• Given information
——————————

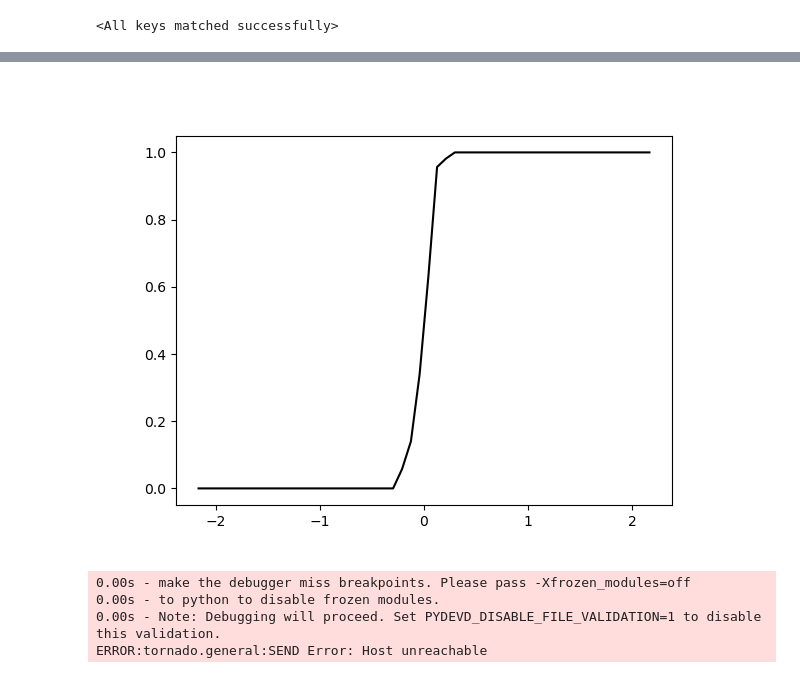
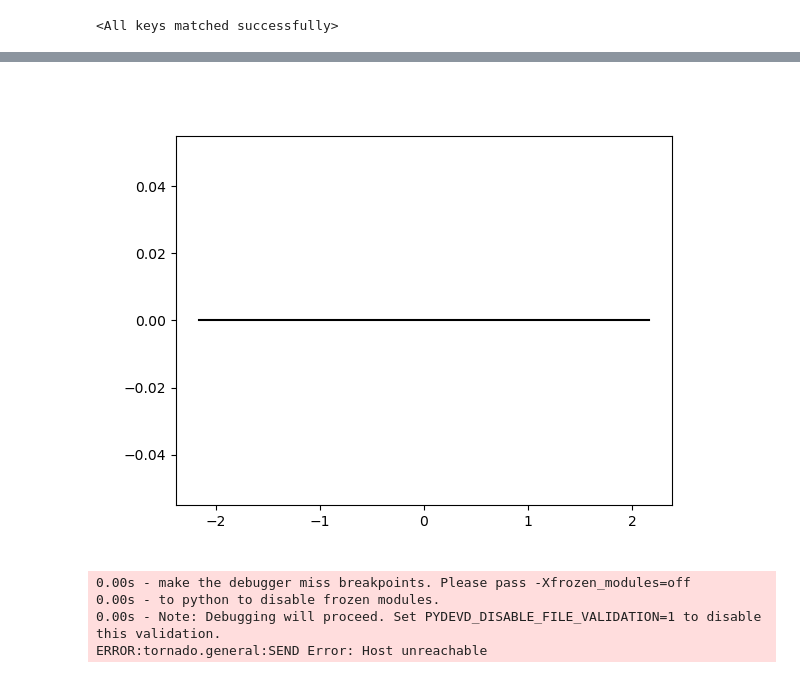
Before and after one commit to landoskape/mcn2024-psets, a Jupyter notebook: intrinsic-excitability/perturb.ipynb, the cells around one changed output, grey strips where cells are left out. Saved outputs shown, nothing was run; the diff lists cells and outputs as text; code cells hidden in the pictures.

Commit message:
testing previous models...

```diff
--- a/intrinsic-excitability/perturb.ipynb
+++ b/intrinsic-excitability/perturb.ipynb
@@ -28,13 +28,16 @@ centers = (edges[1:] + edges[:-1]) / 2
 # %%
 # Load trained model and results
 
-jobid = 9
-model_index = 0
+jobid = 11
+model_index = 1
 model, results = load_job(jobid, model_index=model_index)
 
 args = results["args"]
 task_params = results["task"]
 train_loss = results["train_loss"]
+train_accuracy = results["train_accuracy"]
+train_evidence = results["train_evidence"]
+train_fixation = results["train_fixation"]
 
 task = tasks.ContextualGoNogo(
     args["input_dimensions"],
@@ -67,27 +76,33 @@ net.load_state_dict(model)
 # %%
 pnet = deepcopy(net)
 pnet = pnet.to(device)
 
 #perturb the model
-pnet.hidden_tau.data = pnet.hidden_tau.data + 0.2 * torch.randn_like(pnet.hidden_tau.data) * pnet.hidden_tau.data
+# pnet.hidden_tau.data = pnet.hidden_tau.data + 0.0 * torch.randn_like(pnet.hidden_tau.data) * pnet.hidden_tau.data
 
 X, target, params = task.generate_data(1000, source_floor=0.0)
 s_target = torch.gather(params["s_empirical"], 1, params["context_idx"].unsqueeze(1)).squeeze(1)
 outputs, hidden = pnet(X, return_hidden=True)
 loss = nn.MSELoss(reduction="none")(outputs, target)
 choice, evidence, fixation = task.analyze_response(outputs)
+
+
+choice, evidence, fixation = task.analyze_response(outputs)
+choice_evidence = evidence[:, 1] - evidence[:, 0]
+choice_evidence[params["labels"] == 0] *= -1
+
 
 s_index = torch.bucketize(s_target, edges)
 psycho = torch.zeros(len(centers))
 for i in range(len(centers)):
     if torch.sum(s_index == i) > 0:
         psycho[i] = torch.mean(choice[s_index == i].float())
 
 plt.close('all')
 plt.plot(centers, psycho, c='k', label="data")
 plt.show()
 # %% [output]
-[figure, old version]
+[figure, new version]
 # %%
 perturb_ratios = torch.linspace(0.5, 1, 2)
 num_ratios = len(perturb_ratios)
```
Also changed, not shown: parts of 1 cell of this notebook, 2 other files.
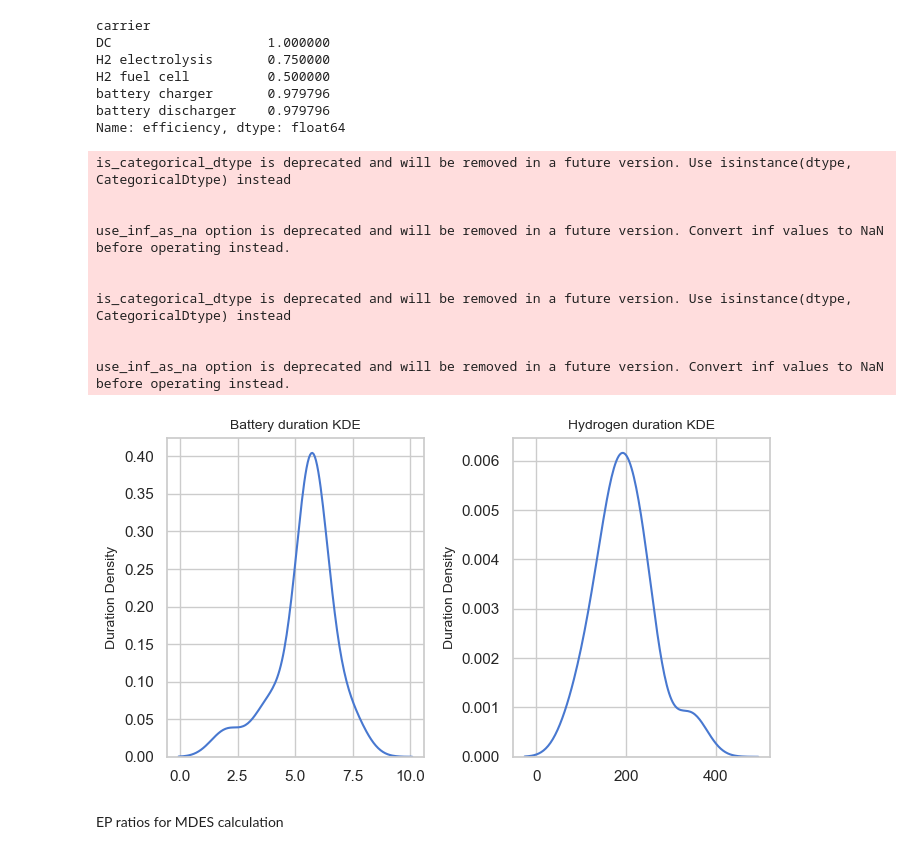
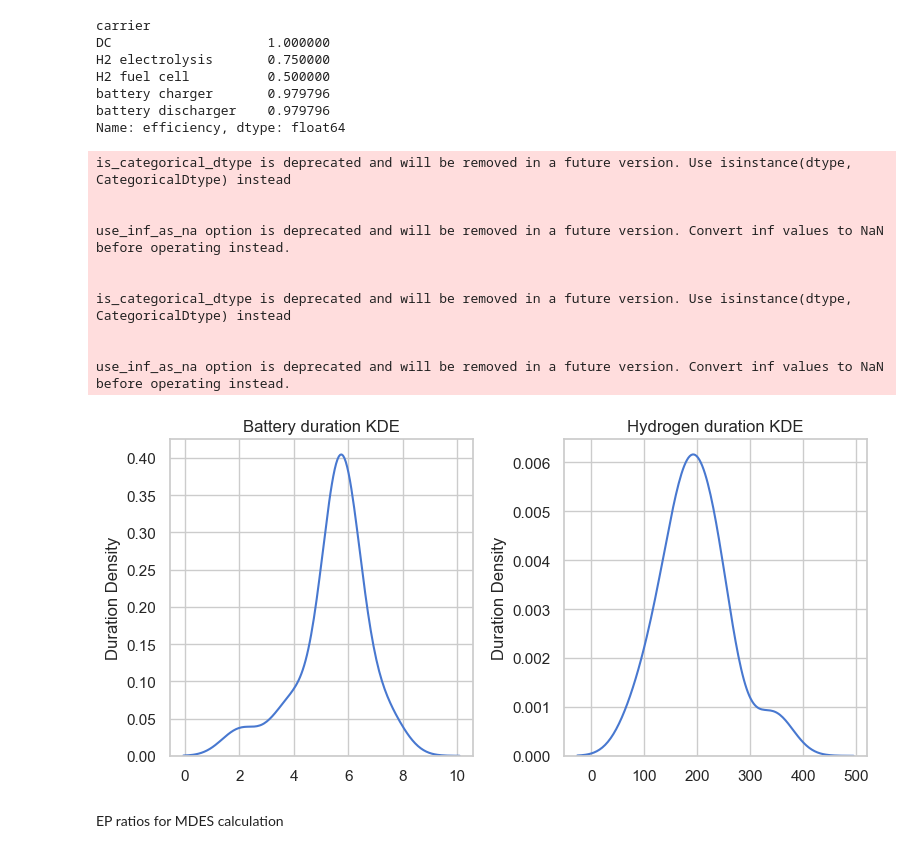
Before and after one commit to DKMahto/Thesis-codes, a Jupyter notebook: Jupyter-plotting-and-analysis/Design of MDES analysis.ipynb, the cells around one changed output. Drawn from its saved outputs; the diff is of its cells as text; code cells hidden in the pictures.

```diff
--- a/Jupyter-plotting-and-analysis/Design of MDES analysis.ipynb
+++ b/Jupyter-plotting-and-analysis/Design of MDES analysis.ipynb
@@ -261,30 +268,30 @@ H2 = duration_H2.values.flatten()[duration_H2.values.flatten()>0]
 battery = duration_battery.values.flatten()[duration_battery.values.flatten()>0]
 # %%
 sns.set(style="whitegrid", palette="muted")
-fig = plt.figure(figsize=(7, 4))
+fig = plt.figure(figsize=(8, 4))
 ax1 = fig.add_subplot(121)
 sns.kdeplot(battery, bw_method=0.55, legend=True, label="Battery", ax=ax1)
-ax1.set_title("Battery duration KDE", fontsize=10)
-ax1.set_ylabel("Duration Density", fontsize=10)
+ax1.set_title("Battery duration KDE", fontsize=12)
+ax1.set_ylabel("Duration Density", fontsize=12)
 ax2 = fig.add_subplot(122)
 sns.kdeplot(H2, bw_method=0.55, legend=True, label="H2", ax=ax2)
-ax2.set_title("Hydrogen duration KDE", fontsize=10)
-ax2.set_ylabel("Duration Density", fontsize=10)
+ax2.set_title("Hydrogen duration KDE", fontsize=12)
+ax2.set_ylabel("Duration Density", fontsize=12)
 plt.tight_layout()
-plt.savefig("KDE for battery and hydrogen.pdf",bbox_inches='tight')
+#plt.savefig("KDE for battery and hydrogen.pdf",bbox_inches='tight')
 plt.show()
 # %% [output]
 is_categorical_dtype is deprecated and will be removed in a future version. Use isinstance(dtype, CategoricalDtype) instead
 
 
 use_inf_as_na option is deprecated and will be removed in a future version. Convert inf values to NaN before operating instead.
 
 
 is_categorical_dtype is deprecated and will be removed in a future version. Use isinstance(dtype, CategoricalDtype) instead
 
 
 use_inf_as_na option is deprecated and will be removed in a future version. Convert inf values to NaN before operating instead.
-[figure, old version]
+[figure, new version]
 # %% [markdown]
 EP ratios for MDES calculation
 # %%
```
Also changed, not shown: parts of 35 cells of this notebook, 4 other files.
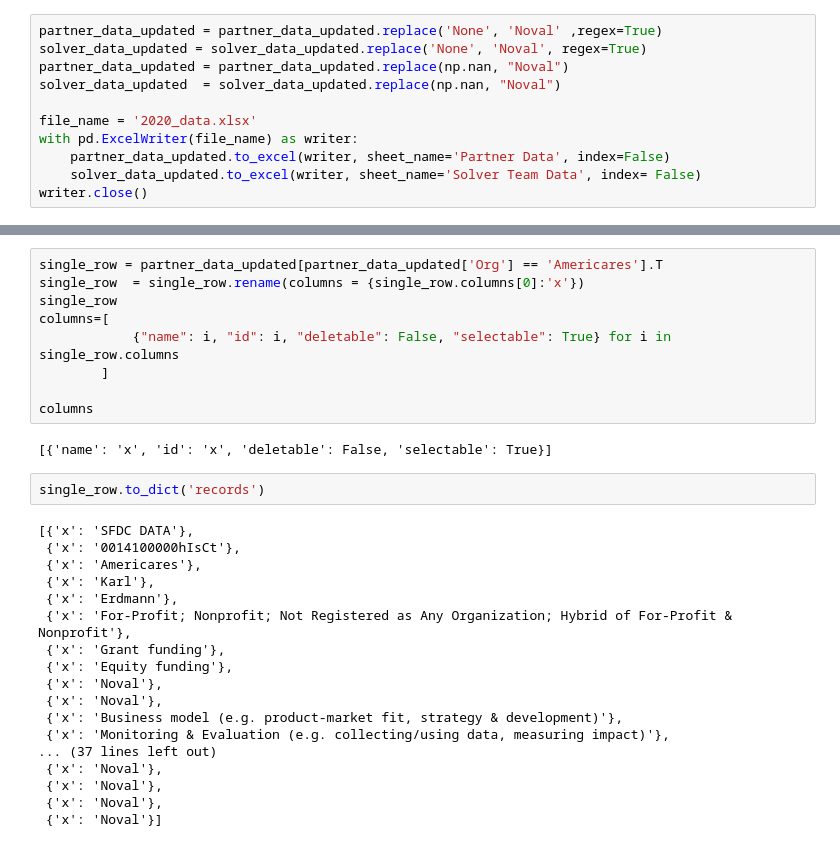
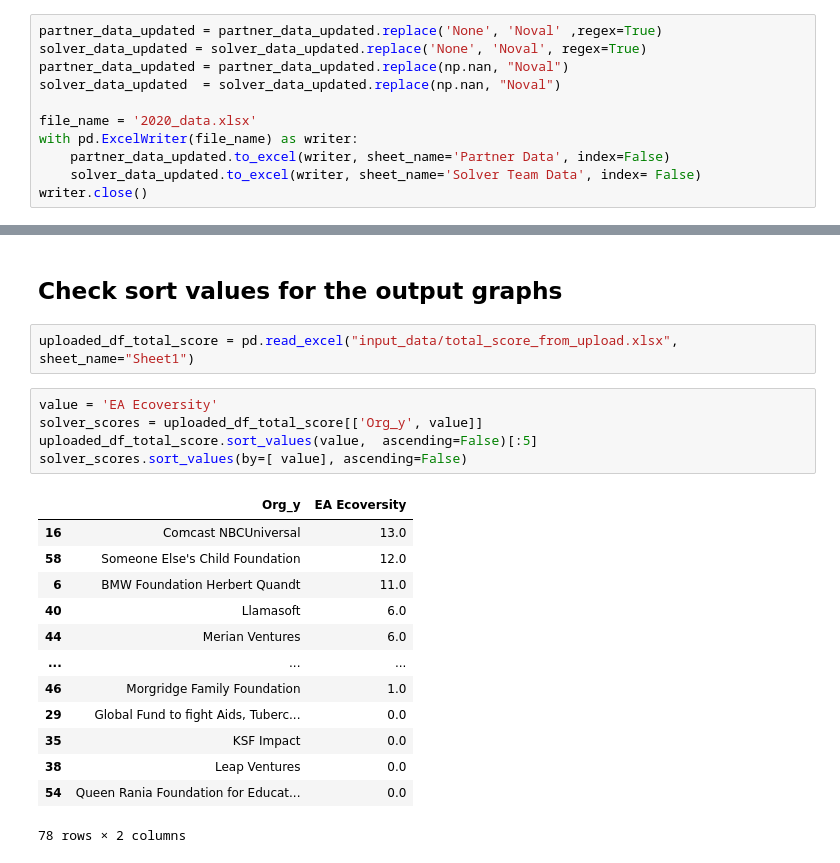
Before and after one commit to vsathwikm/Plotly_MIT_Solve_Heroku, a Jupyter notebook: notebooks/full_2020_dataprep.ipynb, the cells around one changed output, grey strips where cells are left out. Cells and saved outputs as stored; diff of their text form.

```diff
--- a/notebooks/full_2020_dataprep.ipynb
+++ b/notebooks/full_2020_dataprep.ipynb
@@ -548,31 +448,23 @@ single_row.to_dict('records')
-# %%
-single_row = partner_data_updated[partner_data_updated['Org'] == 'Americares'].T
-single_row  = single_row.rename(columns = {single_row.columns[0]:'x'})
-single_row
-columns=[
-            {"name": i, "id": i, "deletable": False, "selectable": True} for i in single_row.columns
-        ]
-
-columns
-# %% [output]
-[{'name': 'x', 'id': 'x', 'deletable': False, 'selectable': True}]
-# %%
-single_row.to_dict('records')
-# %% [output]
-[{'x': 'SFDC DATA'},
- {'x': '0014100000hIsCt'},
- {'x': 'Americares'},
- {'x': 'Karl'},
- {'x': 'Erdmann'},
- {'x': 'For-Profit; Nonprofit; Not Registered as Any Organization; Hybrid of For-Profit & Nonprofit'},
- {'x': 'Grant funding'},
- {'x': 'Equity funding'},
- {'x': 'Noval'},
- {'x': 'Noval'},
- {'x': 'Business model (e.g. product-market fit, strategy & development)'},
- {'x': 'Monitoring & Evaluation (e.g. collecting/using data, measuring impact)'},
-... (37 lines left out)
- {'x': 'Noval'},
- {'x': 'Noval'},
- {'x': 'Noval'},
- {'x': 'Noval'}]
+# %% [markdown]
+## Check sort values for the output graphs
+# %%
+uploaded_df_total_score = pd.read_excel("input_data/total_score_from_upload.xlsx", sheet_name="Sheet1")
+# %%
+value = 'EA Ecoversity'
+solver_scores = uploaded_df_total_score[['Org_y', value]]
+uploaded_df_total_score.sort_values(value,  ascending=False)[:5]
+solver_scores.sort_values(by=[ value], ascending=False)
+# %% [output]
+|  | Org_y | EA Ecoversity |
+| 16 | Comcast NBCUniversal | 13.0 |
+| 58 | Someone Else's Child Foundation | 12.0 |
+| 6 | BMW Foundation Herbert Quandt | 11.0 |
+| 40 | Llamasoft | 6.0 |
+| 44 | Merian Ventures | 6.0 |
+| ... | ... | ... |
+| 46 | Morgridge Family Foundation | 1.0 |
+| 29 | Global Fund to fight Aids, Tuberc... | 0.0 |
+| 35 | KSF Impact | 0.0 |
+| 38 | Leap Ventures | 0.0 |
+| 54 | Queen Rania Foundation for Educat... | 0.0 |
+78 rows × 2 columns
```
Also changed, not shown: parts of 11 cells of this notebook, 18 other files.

——————————

Looking at the listing above, which lines hold "results"? Copy every such line.

• Worked solution
 # Load trained model and results
 model, results = load_job(jobid, model_index=model_index)
 args = results["args"]
 task_params = results["task"]
 train_loss = results["train_loss"]
+train_accuracy = results["train_accuracy"]
+train_evidence = results["train_evidence"]
+train_fixation = results["train_fixation"]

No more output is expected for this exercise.